  • find /var/backups/mongobackups/ -mtime +7 -exec rm -rf {} ;

Similarly to the previous mongodump command, you can also add this as a cron job. It should run just before you start the next backup, e.g., at 03:01 AM. For this purpose, open crontab again:

  • sudo crontab -e

After that insert the following line:

crontab

3 1 * * * find /var/backups/mongobackups/ -mtime +7 -exec rm -rf {} ; 

save and close the file.

Completing all the tasks in this step will ensure a proper backup solution for your MongoDB databases.

Step 3 — Using mongorestore to Restore and Migrate a MongoDB Database

When you restore your MongoDB database from a previous backup, you have the exact copy of your MongoDB information taken at a particular time, including all the indexes and data types. This is especially useful when you want to migrate your MongoDB databases. For restoring MongoDB, we’ll use the command mongorestore, which works with the binary backups that mongodump produces.

Let’s continue our examples with the newdb database and see how we can restore it from the previously taken backup. We’ll first specify the name of the database with the --nsInclude argument. We’ll be using newdb.* to restore all collections. To restore a single collection such as restaurants, use newdb.restaurants instead.

Then, using --drop, we’ll make sure that the target database is first dropped so that the backup is restored in a clean database. As a final argument we’ll specify the directory of the last backup, which will look something like this: /var/backups/mongobackups/10-29-20/newdb/.

Once you have a timestamped backup, you can restore it using this command:

  • sudo mongorestore --db newdb --drop /var/backups/mongobackups/10-29-20/newdb/

You will see an output like this:

Output2020-10-29T19:25:45.825+0000    the --db and --collection args should only be used when restoring from a BSON file. Other uses are deprecated and will not exist in the future; use --nsInclude instead 2020-10-29T19:25:45.826+0000    building a list of collections to restore from /var/backups/mongobackups/10-29-20/newdb dir 2020-10-29T19:25:45.829+0000    reading metadata for newdb.restaurants from /var/backups/mongobackups/10-29-20/newdb/restaurants.metadata.json 2020-10-29T19:25:45.834+0000    restoring newdb.restaurants from /var/backups/mongobackups/10-29-20/newdb/restaurants.bson 2020-10-29T19:25:46.130+0000    no indexes to restore 2020-10-29T19:25:46.130+0000    finished restoring newdb.restaurants (25359 documents) 2020-10-29T19:25:46.130+0000    done 

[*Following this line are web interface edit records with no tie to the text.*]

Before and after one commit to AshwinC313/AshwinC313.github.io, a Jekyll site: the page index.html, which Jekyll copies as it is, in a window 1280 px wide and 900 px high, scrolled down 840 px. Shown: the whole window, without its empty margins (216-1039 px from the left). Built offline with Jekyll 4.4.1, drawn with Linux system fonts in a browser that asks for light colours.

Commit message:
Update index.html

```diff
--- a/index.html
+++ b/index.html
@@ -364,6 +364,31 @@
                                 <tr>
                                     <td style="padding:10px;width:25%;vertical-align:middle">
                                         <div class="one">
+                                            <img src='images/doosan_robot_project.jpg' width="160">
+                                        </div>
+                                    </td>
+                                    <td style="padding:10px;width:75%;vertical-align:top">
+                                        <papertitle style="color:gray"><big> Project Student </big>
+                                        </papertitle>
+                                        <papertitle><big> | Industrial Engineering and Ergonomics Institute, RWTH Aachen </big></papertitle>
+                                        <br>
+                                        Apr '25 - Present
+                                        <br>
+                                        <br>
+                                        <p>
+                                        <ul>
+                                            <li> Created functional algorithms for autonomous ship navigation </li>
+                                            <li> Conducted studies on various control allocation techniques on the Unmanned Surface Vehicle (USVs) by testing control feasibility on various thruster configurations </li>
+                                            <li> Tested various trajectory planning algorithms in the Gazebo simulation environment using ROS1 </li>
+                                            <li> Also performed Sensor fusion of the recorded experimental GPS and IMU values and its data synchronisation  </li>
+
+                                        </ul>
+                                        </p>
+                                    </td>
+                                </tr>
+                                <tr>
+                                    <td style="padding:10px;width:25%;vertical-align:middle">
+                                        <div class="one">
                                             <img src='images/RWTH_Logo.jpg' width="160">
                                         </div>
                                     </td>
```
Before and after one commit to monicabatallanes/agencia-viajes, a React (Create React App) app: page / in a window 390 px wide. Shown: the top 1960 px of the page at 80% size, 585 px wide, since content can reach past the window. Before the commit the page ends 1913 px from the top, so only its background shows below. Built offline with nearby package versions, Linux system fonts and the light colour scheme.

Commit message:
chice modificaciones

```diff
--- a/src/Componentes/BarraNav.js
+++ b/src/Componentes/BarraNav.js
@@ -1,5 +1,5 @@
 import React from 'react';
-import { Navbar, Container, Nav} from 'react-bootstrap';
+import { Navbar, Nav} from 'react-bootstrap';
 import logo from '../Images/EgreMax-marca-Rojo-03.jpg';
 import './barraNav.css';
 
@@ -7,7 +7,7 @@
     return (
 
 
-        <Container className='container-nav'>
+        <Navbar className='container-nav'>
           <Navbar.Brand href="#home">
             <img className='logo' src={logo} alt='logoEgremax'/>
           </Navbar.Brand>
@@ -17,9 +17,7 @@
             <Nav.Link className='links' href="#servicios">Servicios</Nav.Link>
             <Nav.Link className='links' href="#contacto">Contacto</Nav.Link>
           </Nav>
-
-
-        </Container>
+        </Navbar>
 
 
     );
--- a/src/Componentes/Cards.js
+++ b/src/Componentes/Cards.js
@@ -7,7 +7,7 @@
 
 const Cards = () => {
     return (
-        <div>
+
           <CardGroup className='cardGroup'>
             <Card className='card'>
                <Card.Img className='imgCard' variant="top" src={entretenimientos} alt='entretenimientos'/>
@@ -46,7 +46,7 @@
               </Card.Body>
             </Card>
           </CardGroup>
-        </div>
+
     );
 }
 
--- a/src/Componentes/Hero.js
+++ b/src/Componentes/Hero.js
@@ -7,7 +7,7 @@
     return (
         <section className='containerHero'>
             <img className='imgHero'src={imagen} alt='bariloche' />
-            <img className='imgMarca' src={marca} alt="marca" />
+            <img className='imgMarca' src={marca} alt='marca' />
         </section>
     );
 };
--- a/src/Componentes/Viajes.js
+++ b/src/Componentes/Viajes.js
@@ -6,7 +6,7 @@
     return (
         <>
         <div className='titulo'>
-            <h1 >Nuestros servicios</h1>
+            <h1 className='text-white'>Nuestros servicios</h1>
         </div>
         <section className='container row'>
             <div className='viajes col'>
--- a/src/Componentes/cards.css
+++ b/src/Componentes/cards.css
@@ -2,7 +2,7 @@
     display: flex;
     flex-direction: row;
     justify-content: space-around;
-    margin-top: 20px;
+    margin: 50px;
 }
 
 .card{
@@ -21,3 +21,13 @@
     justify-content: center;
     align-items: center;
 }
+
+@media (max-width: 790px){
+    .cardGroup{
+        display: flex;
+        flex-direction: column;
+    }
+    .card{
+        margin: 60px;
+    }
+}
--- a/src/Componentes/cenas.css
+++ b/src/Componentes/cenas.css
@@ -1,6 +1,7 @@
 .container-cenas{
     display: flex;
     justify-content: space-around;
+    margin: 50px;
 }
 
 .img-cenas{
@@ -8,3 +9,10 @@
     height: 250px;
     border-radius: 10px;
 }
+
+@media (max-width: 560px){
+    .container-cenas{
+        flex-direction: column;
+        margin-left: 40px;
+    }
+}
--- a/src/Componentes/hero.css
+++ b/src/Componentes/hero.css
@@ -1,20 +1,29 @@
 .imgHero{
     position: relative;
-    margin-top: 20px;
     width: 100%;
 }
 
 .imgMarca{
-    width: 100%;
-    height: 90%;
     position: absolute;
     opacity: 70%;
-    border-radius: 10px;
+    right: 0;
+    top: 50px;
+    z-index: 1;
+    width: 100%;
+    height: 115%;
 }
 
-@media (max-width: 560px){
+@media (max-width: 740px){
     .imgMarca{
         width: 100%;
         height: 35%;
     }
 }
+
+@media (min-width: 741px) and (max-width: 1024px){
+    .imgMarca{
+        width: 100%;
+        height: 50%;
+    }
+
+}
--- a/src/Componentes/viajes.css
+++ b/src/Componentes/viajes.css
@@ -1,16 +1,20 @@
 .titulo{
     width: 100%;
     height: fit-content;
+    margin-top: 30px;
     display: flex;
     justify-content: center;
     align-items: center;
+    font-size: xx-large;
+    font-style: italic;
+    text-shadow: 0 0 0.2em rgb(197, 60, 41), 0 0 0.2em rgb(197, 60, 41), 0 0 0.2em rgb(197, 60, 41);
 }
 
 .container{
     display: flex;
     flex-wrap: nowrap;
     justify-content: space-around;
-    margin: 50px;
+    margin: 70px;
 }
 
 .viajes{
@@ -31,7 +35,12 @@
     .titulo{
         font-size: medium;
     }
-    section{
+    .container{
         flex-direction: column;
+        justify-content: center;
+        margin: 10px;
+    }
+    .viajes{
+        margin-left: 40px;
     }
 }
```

In the above case, we are restoring the data on the same server where we created the backup. If you wish to migrate the data to another server and use the same technique, you should copy the backup directory, which is /var/backups/mongobackups/10-29-20/newdb/ in our case, to the other server.

Conclusion

You have now performed some essential tasks related to backing up, restoring, and migrating your MongoDB databases. No production MongoDB server should ever run without a reliable backup strategy, such as the one described here.